Wednesday, August 15, 2007
It's a toll road, but one that you don't mind paying for at all. The speed limit is seventy-five, the roadway is new, and you share the road with very few cars. Six bucks to get from DIA to Boulder (the last $2 on another toll way) is a bargain by any measure.I need to renew my drivers license soon, and this will be kept in mind (though I've noted before that the license plate people are usually quite nice.)
I've now hit the E-470 four or five times and the one thing that has always floors me is the toll way operators. Without exception, they've been friendly, polite, and seem genuinely happy to be doing their jobs.

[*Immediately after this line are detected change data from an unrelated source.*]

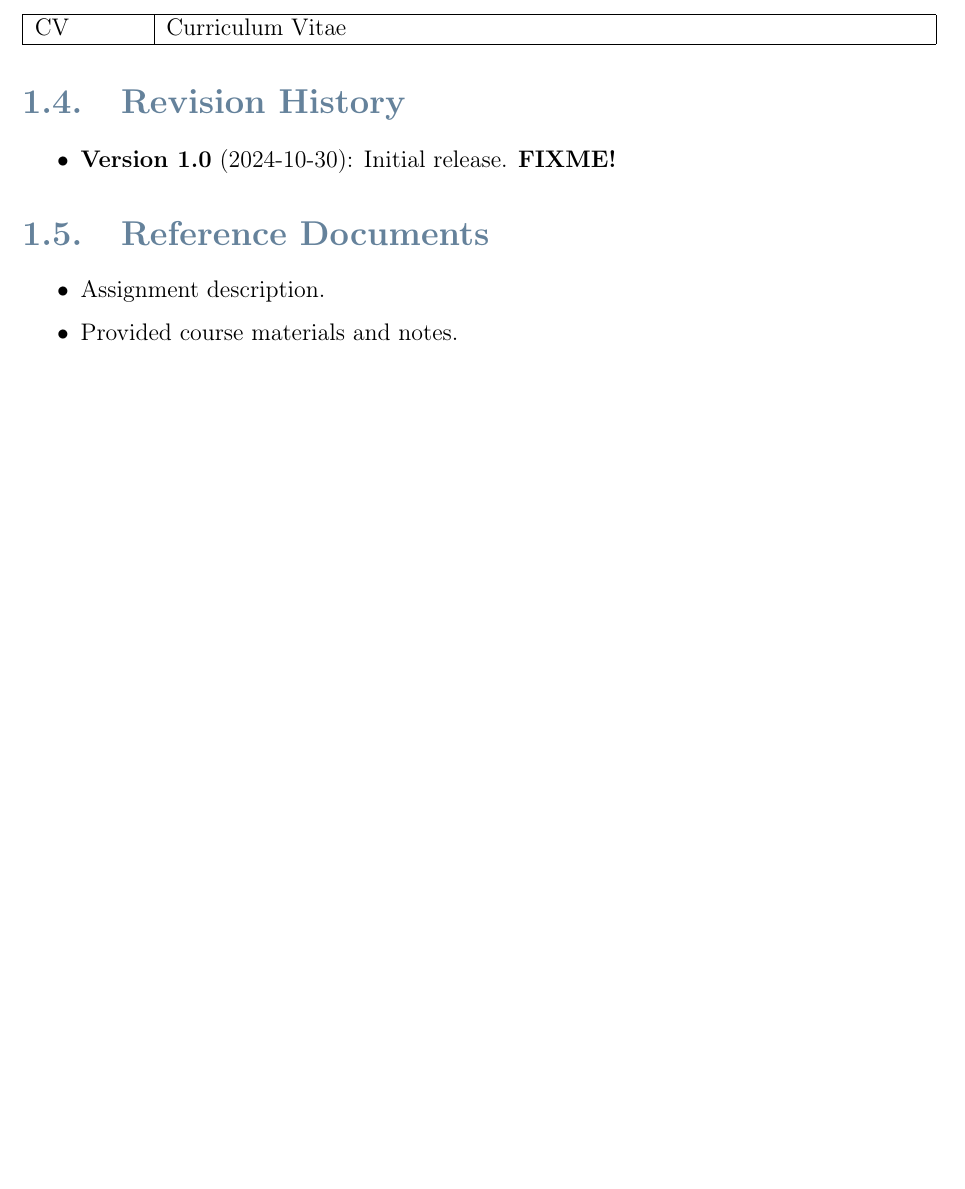
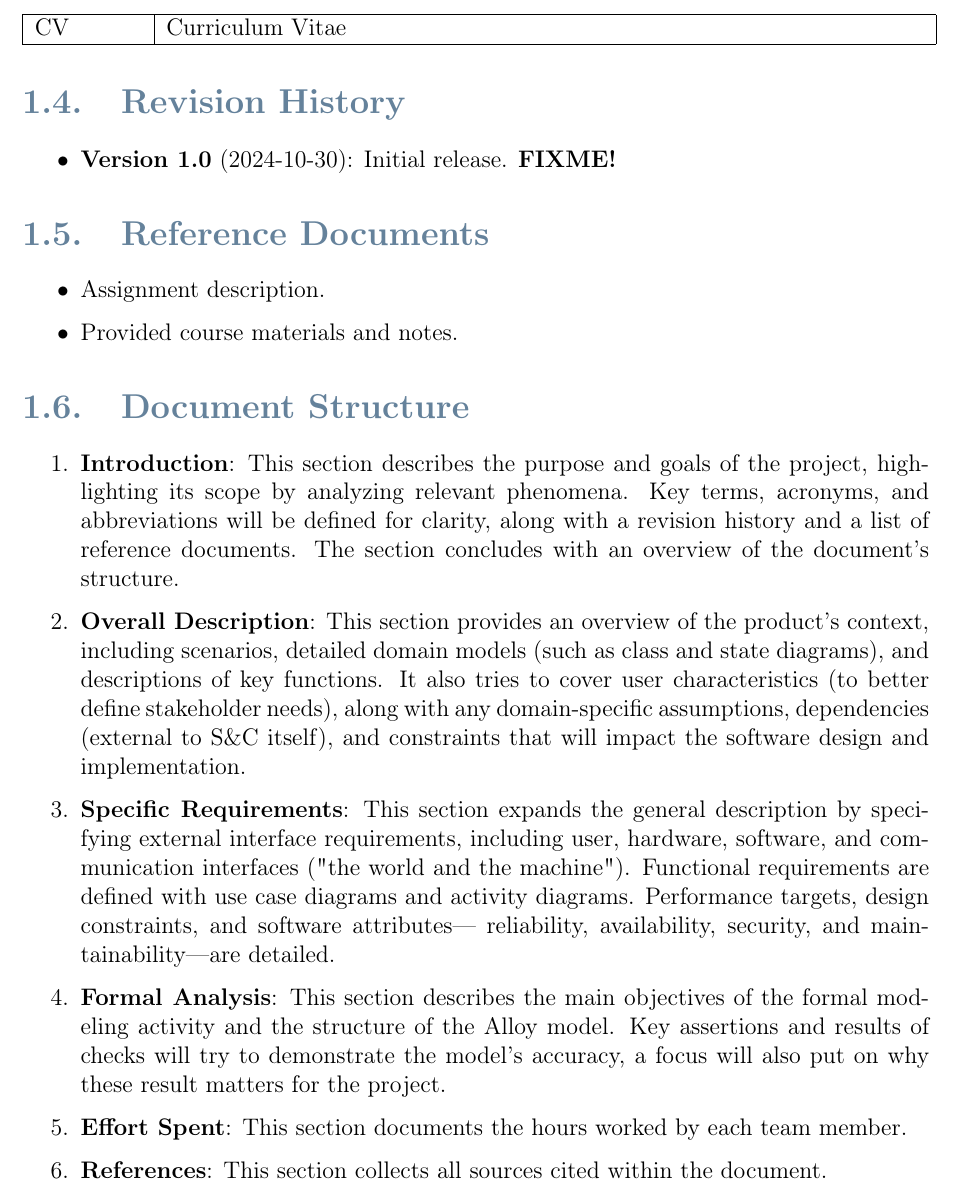
Before and after one commit to lorenzo-cmyk/PF_INGSW2_2024_25, a LaTeX thesis (RASD/sources/main.tex, which reads RASD/sources/chapters/1-Introduction.tex): part of page 8 of 8, cut so that both start at the same text, the shorter picture padded with empty space. Compiled offline with pdfLaTeX.

Commit message:
[Introduction] Added "Document Structure" section.

```diff
--- a/RASD/sources/chapters/1-Introduction.tex
+++ b/RASD/sources/chapters/1-Introduction.tex
@@ -213,3 +213,27 @@ their skills, while helping companies discover potential candidates that match t
     \item Assignment description.
     \item Provided course materials and notes.
 \end{itemize}
+
+\section{Document Structure}
+\label{sec:document-structure}%
+
+\begin{enumerate}
+    \item \textbf{Introduction}: This section describes the purpose and goals of the project, highlighting its scope by
+          analyzing relevant phenomena. Key terms, acronyms, and abbreviations will be defined for clarity, along with a
+          revision history and a list of reference documents. The section concludes with an overview of the document’s
+          structure.
+    \item \textbf{Overall Description}: This section provides an overview of the product’s context, including
+          scenarios, detailed domain models (such as class and state diagrams), and descriptions of key functions. It also
+          tries to cover user characteristics (to better define stakeholder needs), along with any domain-specific
+          assumptions, dependencies (external to S\&C itself), and constraints that will impact the software design and
+          implementation.
+    \item \textbf{Specific Requirements}: This section expands the general description by specifying external interface
+          requirements, including user, hardware, software, and communication interfaces ("the world and the machine").
+          Functional requirements are defined with use case diagrams and activity diagrams. Performance targets, design
+          constraints, and software attributes— reliability, availability, security, and maintainability—are detailed.
+    \item \textbf{Formal Analysis}: This section describes the main objectives of the formal modeling activity and the
+          structure of the Alloy model. Key assertions and results of checks will try to demonstrate the model’s accuracy, a
+          focus will also put on why these result matters for the project.
+    \item \textbf{Effort Spent}: This section documents the hours worked by each team member.
+    \item \textbf{References}: This section collects all sources cited within the document.
+\end{enumerate}
```
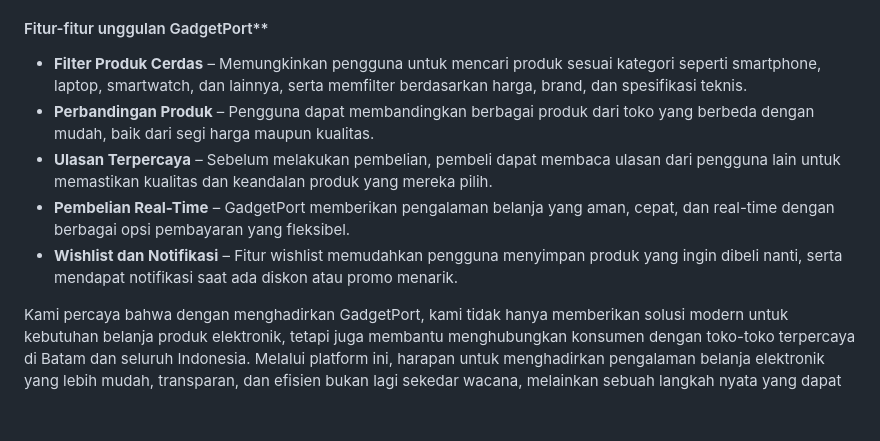
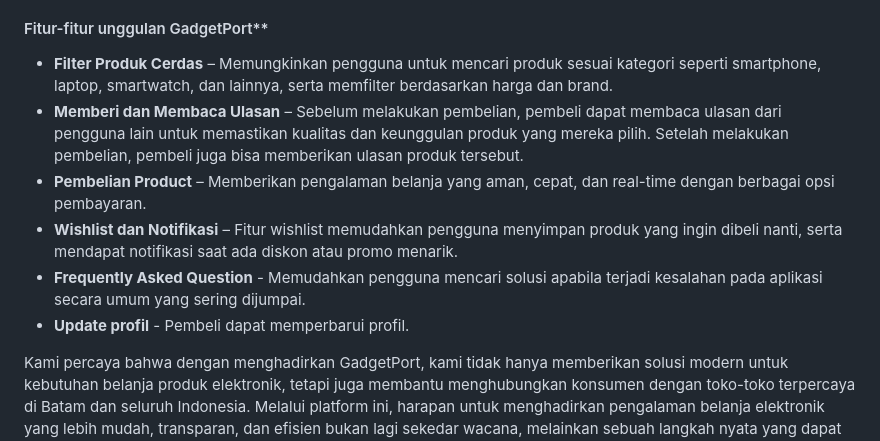
Before and after one commit to PBP-D08/gadget-port, a Markdown page: README.md, the part around the change. Rendered like a GitHub page; blank space fills up the shorter version.

```diff
--- a/README.md
+++ b/README.md
@@ -16,11 +16,12 @@ Di tengah pesatnya perkembangan teknologi dan tingginya permintaan pasar terhada
 Sebagai solusi, kami memperkenalkan "GadgetPort", sebuah platform canggih yang dirancang khusus untuk memenuhi kebutuhan generasi modern dalam membeli produk elektronik. GadgetPort memudahkan para penjual dan pembeli elektronik untuk bertemu dalam satu tempat digital yang terorganisir. Penjual dapat dengan mudah merilis produk terbaru mereka beserta informasi rinci, sementara pembeli dapat melihat katalog produk, membandingkan harga, melihat ulasan pengguna, dan langsung membeli produk yang diinginkan secara aman dan nyaman.
 
 #### Fitur-fitur unggulan GadgetPort**
-- **Filter Produk Cerdas** – Memungkinkan pengguna untuk mencari produk sesuai kategori seperti smartphone, laptop, smartwatch, dan lainnya, serta memfilter berdasarkan harga, brand, dan spesifikasi teknis.
-- **Perbandingan Produk** – Pengguna dapat membandingkan berbagai produk dari toko yang berbeda dengan mudah, baik dari segi harga maupun kualitas.
-- **Ulasan Terpercaya** – Sebelum melakukan pembelian, pembeli dapat membaca ulasan dari pengguna lain untuk memastikan kualitas dan keandalan produk yang mereka pilih.
-- **Pembelian Real-Time** – GadgetPort memberikan pengalaman belanja yang aman, cepat, dan real-time dengan berbagai opsi pembayaran yang fleksibel.
+- **Filter Produk Cerdas** – Memungkinkan pengguna untuk mencari produk sesuai kategori seperti smartphone, laptop, smartwatch, dan lainnya, serta memfilter berdasarkan harga dan brand.
+- **Memberi dan Membaca Ulasan** – Sebelum melakukan pembelian, pembeli dapat membaca ulasan dari pengguna lain untuk memastikan kualitas dan keunggulan produk yang mereka pilih. Setelah melakukan pembelian, pembeli juga bisa memberikan ulasan produk tersebut.
+- **Pembelian Product** – Memberikan pengalaman belanja yang aman, cepat, dan real-time dengan berbagai opsi pembayaran.
 - **Wishlist dan Notifikasi** – Fitur wishlist memudahkan pengguna menyimpan produk yang ingin dibeli nanti, serta mendapat notifikasi saat ada diskon atau promo menarik.
+- **Frequently Asked Question** - Memudahkan pengguna mencari solusi apabila terjadi kesalahan pada aplikasi secara umum yang sering dijumpai.
+- **Update profil** - Pembeli dapat memperbarui profil.
 
 Kami percaya bahwa dengan menghadirkan GadgetPort, kami tidak hanya memberikan solusi modern untuk kebutuhan belanja produk elektronik, tetapi juga membantu menghubungkan konsumen dengan toko-toko terpercaya di Batam dan seluruh Indonesia. Melalui platform ini, harapan untuk menghadirkan pengalaman belanja elektronik yang lebih mudah, transparan, dan efisien bukan lagi sekedar wacana, melainkan sebuah langkah nyata yang dapat diwujudkan bersama-sama. Dengan GadgetPort, masa depan belanja elektronik ada di genggaman Anda.
 
```
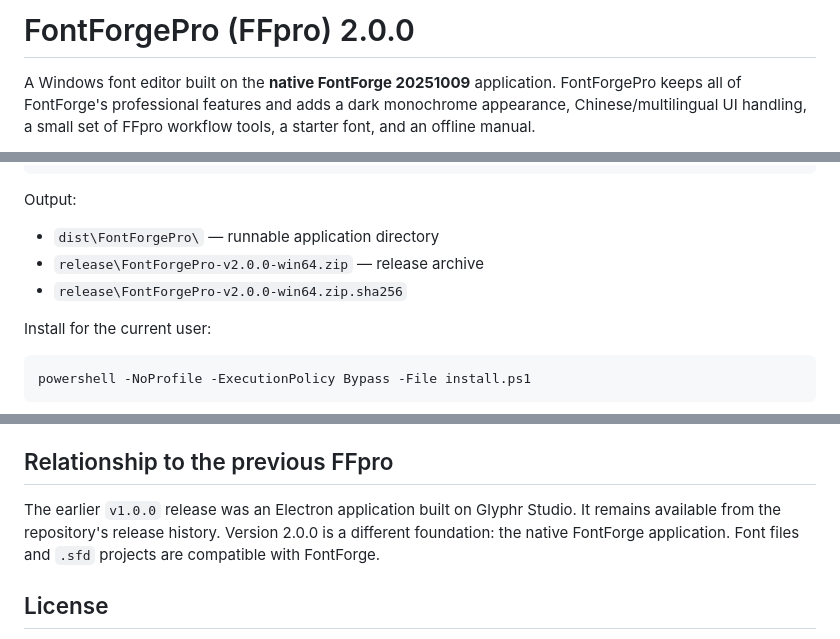
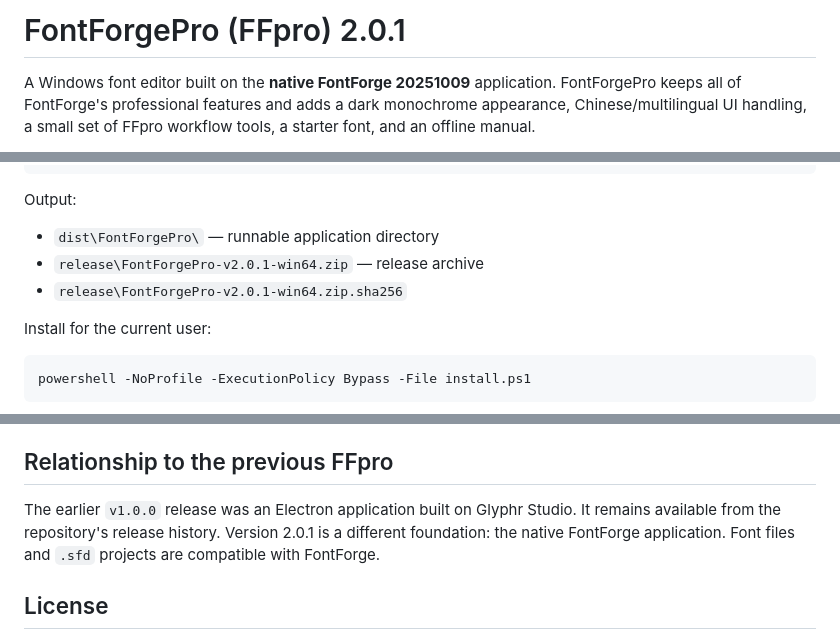
Before and after one commit to username-xusir/FontForgePro, a Markdown page: README.md, 3 parts joined by grey strips. Rendered like a GitHub page.

```diff
--- a/README.md
+++ b/README.md
@@ -1,4 +1,4 @@
-# FontForgePro (FFpro) 2.0.0
+# FontForgePro (FFpro) 2.0.1
 
 A Windows font editor built on the **native FontForge 20251009** application.
 FontForgePro keeps all of FontForge's professional features and adds a dark
@@ -86,8 +86,8 @@ powershell -NoProfile -ExecutionPolicy Bypass -File build.ps1
 Output:
 
 - `dist\FontForgePro\` — runnable application directory
-- `release\FontForgePro-v2.0.0-win64.zip` — release archive
-- `release\FontForgePro-v2.0.0-win64.zip.sha256`
+- `release\FontForgePro-v2.0.1-win64.zip` — release archive
+- `release\FontForgePro-v2.0.1-win64.zip.sha256`
 
 Install for the current user:
 
@@ -125,7 +125,7 @@ package is placed on `sys.path`.
 ## Relationship to the previous FFpro
 
 The earlier `v1.0.0` release was an Electron application built on Glyphr Studio.
-It remains available from the repository's release history. Version 2.0.0 is a
+It remains available from the repository's release history. Version 2.0.1 is a
 different foundation: the native FontForge application. Font files and `.sfd`
 projects are compatible with FontForge.
 
```
Also changed, not shown: docs/screenshots/help.png, 14 other files.
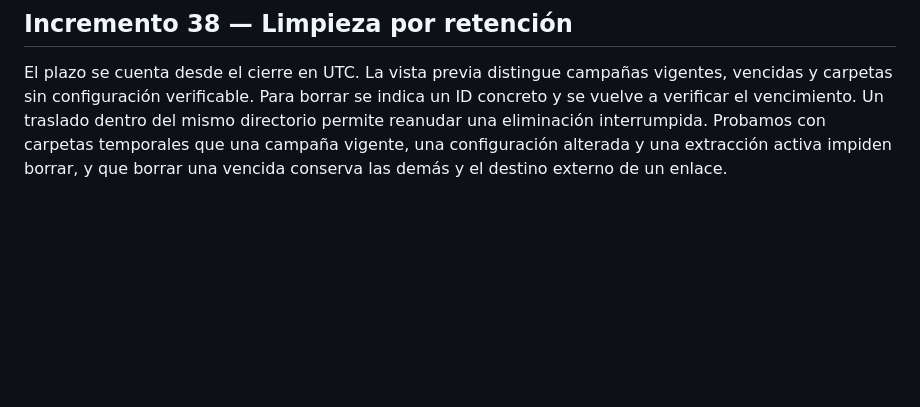
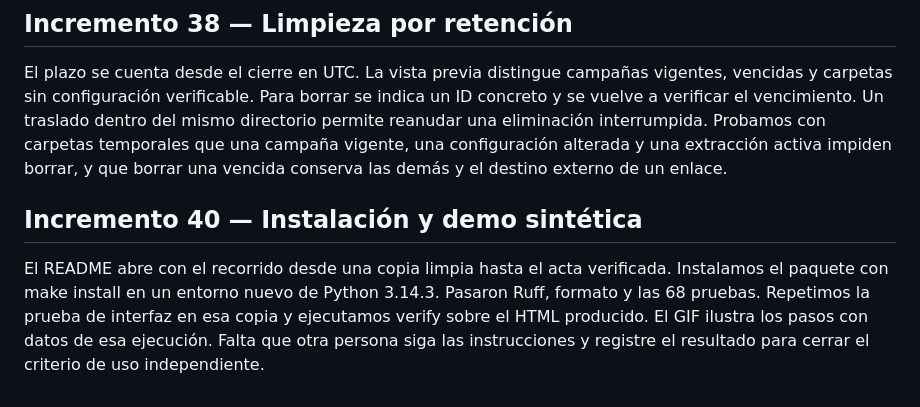
Before and after one commit to jerebmorley/instagram-reel-extractor-web, a Markdown page: docs/learning-log.md, the part around the change. GitHub-like rendering; blank space fills up the shorter version.

```diff
--- a/docs/learning-log.md
+++ b/docs/learning-log.md
@@ -316,3 +316,7 @@ La guía vincula autorización, reglas, acceso, retención y evidencia de cierre
 ## Incremento 38 — Limpieza por retención
 
 El plazo se cuenta desde el cierre en UTC. La vista previa distingue campañas vigentes, vencidas y carpetas sin configuración verificable. Para borrar se indica un ID concreto y se vuelve a verificar el vencimiento. Un traslado dentro del mismo directorio permite reanudar una eliminación interrumpida. Probamos con carpetas temporales que una campaña vigente, una configuración alterada y una extracción activa impiden borrar, y que borrar una vencida conserva las demás y el destino externo de un enlace.
+
+## Incremento 40 — Instalación y demo sintética
+
+El README abre con el recorrido desde una copia limpia hasta el acta verificada. Instalamos el paquete con make install en un entorno nuevo de Python 3.14.3. Pasaron Ruff, formato y las 68 pruebas. Repetimos la prueba de interfaz en esa copia y ejecutamos verify sobre el HTML producido. El GIF ilustra los pasos con datos de esa ejecución. Falta que otra persona siga las instrucciones y registre el resultado para cerrar el criterio de uso independiente.
```
Also changed, not shown: README.md (+24 -12 lines), docs/demo.gif (added).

Also worth reading is William Anderson this morning, who reflects on the incentives for road and bridge maintenance.
The owners of a privately owned bridge would have the incentive to keep it in repair because the bridge is bringing them income; loss of that piece of capital is the loss of the income that flows from it. Therefore, we see the economic calculation for privately owned capital at work.While some seem to think a public discussion of spending priorities is a good idea, I think it would be at best a waste of time to contemplate where government's inability to rationally allocate resources and form capital would do the least harm, when private alternatives are present and proven.
Governments, on the other hand, operate according to a very different economic calculus. Since the bridge does not bring an income to the state, at least directly, it is much easier for politicians to want to spend on those things that provide fame, glory, and votes. In fact, in a perverse way, the bridge collapse in Minnesota provides a benefit to politicians, since they now have an excuse to confiscate even more taxes from individuals, thus expanding the power of the state.